A simple solution to the hassle of hauling your bike around on aeroplanes. Just whip off your front wheel, remove the seat and pop your precious toy inside the Body Bag. For big trips, line it with 'disposable' cardboard to provide additional impact protection. Folds into a compact 'A4' package when you get to your destination.
|Approx. Packed Dimensions||135 cm x 80 cm||172 cm x 80 cm|
|Bag Weight||1800 gm||1240 gm|
▹ Packing your Tardis?
▹ Packing your Body Bag?
▹ Differences between the Body Bag and Tardis?
▹ Pros & cons of a bike bag, bike box or hard case.
▹ Will my bike fit in this bag?
I have managed to fit my 60cm steel touring bicycle (with mudguards) into the body bag which I purchased recently. It zips-up with no slack in the material whatsoever, and this takes some care and patience. I had to remove the seat-post and pedals and I had to turn the handle-bars around by 90 degrees. I also had to remove the front wheel. The removed items fit inside the body bag. I did not need to remove the rear carrier. I could then carry the body-bag using the shoulder strap, but it was very heavy. The description says it takes bikes up to (and presumably including) 60cm frames, and this seems to be the absolute limit. It could do with a little more slack material for 60cm frames. I plan to transport my bike by air using this bag. I practised all this in the garden.
Can just fit my XL Camber 29er length-wise and will need to take seat-post out (a pain with droppers) when go flying. So this well made bag is good for carrying your bike in back of a station-wagon, but will require quite some dis-mantling to fly with...
Bag worked really well transporting my bike. We just added a bit of additional padding for the plane. Afterwards the bag folded down really small. Am very pleased with the purchase
The Giant Toughroad fits snugly into the bag with the pannier racks still in place. It makes a neat package which travelled comfortably by plane, car and ferry to the start of my tour.
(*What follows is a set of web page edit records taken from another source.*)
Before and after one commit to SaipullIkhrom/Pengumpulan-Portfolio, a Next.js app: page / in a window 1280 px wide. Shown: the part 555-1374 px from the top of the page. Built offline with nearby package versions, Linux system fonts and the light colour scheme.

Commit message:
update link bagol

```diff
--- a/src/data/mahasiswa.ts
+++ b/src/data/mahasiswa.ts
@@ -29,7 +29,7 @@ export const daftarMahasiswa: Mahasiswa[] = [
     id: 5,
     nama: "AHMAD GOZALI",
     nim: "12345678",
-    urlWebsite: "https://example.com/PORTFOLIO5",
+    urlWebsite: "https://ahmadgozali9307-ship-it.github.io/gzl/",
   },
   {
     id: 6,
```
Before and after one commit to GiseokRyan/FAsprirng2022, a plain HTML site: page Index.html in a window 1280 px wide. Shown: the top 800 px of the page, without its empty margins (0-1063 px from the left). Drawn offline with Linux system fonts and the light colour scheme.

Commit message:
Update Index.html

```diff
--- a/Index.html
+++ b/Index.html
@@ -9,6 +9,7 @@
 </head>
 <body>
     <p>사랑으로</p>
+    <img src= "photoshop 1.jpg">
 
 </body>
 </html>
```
I went for the Body Bag because it provides flexibility when travelling using different modes, plane-car-bus-train. The bag folds away neatly when not in use and doesn't require the rear wheel to be removed for travel, which means less fuss and more protection for the rear derailleur and wheel. My only suggestions would be to have a flat section at the front for forks (especially MTB) to sit into, and to move the carry strap a little forward for better balance.